They stick through the walls and hang from the ceilings, they are angular, squared off and play with here and there, with here and now. The Pempelforter Straße station, by Heike Klussmann, is a sculpture with sculptures. The artist measured out the station and translated it into a 3D model with graphic banding. She laid white stripes over enameled walls, aluminum ceilings and concrete floors. The floor is black. White bands float through the five station entrances, through all the spaces, overlapping and joining up. A station in which floors, walls and ceilings seem to be woven into one another and which just repeats the idea: here and there, here and now.

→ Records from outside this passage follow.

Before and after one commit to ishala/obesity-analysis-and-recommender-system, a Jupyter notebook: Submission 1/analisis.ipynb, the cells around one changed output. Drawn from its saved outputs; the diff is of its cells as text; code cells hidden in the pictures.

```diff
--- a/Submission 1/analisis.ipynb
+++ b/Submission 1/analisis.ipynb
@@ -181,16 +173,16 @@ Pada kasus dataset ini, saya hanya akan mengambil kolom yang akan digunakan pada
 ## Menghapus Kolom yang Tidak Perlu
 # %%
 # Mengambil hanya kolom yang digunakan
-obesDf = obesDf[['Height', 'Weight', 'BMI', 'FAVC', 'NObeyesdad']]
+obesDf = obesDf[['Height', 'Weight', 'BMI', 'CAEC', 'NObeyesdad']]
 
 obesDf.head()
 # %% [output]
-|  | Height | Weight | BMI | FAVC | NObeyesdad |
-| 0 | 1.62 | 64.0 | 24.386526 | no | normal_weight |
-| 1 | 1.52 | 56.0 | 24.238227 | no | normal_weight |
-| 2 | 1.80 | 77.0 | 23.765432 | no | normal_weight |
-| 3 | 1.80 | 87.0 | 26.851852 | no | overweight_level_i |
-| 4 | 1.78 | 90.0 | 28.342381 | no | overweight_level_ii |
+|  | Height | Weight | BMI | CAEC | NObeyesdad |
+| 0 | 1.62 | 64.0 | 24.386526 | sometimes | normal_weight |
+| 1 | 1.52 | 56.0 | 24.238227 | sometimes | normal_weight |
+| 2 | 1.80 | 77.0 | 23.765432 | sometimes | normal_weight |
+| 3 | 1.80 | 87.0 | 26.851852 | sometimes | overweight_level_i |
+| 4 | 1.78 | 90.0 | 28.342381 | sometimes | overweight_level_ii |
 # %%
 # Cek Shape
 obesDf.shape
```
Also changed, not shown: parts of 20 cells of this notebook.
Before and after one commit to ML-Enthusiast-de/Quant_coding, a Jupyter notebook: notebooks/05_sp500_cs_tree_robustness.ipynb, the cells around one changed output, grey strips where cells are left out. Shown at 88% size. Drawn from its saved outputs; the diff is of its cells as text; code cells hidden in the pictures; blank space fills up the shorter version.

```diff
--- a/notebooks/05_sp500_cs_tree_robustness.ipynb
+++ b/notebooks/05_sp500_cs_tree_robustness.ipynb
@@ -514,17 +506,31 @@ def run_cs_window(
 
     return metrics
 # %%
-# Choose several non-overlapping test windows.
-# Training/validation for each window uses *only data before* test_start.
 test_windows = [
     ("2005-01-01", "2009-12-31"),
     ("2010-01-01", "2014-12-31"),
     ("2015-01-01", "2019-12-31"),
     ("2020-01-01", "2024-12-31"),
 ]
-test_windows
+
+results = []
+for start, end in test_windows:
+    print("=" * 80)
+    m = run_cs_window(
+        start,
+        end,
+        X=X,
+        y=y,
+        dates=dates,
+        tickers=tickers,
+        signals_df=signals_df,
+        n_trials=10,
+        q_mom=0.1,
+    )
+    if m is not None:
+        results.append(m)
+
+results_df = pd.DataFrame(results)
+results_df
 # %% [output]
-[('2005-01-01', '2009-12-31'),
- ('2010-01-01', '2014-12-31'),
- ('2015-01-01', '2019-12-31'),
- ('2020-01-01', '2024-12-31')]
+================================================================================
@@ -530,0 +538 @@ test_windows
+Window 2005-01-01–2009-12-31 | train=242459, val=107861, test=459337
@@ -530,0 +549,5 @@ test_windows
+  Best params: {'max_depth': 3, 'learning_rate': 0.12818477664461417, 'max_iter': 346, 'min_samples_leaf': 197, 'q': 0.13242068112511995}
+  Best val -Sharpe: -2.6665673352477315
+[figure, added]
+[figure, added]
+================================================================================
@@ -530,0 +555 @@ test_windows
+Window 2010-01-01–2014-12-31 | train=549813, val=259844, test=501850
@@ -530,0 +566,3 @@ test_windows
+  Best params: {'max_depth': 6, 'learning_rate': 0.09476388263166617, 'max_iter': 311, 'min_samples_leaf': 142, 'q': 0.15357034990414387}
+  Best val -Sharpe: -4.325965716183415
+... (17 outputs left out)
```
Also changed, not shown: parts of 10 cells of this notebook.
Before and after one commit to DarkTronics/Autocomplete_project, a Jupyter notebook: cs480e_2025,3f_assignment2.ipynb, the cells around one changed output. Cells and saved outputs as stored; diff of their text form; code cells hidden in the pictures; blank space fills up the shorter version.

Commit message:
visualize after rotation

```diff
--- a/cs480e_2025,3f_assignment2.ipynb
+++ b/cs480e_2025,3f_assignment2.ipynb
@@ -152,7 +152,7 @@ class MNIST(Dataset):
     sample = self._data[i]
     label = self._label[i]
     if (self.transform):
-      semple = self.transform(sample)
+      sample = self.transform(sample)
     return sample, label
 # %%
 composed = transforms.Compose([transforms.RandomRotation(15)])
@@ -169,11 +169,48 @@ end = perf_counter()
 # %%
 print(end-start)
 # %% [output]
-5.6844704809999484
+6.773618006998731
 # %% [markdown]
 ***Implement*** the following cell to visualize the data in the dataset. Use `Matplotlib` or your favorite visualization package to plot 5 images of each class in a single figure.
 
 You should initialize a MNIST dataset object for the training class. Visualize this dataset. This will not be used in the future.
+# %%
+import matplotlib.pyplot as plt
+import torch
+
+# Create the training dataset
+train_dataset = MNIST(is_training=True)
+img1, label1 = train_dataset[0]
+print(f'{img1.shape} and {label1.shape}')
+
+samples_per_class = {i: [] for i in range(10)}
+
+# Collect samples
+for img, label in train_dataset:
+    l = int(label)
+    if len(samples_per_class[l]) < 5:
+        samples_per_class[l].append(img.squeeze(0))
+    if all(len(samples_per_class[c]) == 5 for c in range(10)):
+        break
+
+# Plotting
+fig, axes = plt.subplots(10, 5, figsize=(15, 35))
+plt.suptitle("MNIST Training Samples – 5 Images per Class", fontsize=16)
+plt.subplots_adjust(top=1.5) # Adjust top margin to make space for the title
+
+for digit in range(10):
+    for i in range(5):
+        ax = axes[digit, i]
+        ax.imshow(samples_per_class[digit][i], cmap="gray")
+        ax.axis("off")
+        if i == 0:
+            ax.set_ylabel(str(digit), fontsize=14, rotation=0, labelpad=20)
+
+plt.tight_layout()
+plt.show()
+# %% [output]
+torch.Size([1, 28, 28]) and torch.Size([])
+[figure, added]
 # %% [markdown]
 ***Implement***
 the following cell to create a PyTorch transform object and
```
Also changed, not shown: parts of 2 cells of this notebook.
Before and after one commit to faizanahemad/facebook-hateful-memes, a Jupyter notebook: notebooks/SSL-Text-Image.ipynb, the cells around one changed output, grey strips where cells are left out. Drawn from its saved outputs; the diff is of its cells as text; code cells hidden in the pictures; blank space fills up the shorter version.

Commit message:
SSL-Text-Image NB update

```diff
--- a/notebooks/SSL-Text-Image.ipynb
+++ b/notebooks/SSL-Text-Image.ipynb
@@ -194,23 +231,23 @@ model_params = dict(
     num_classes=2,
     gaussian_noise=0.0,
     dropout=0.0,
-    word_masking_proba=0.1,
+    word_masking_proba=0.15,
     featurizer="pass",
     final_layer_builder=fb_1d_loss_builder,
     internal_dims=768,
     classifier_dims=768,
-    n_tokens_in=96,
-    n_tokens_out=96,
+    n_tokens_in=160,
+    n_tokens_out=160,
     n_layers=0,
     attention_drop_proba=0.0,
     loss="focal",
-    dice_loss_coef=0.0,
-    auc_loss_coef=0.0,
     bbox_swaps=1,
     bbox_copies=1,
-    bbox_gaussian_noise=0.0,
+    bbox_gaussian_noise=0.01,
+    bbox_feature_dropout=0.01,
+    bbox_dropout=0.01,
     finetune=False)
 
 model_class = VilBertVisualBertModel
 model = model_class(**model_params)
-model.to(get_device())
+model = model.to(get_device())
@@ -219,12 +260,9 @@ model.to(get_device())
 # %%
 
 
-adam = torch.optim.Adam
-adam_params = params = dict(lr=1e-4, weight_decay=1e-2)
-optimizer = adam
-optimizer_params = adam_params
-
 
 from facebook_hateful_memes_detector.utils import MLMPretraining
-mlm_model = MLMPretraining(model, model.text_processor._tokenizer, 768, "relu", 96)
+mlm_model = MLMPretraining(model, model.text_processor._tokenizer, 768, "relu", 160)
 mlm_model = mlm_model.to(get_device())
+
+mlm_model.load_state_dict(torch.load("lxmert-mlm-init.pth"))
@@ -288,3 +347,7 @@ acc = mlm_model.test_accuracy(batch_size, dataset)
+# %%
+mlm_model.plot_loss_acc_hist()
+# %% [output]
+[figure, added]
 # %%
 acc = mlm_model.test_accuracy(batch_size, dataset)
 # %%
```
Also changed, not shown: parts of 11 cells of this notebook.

"The art does not serve to distract. It turns our awareness back to the very journey on which we find ourselves. Station after station."
Gerrit Gohlke, author and curator
Wehrhahn Line by Kerber Verlag
The Wehrhahn Line is a length of the underground railway that was communally developed from the beginning, by architects, artists, engineers and the municipal administration in the centre of Düsseldorf. The project has a reputation for cooperative, holistic construction. The substantively and (photo)graphically sophisticated publication illuminates in detail the background of this unusual and exemplary cooperation. This book, with 240 pages, is divided into the chapters “Bau, Kunst, Architektur” (“Building, Art, Architecture”), “Kontinuum / Tunnel” (“Continuum / Tunnel”) and “Schnitt / Stationen” (“Section / Stations”). Even the boldly, delicately engraved cardboard cover illustrates the aspiration that the editors and designers have for the content and graphics. They realize the whole with the possibilities of publicity at the fore: interviews, essays, factual reports in conjunction with architectural photography, drawings and plans. In this way, the book shows the reader the way for future and similarly disposed projects that can develop into such traffic culture platforms, if everything goes as planned and the parties involved do not lose sight of the goal.
"Architecture and art can inextricably combine, such that they respond to each other in a process of cross-fertilization and mutual enhancement. Together, they can influence how we experience space."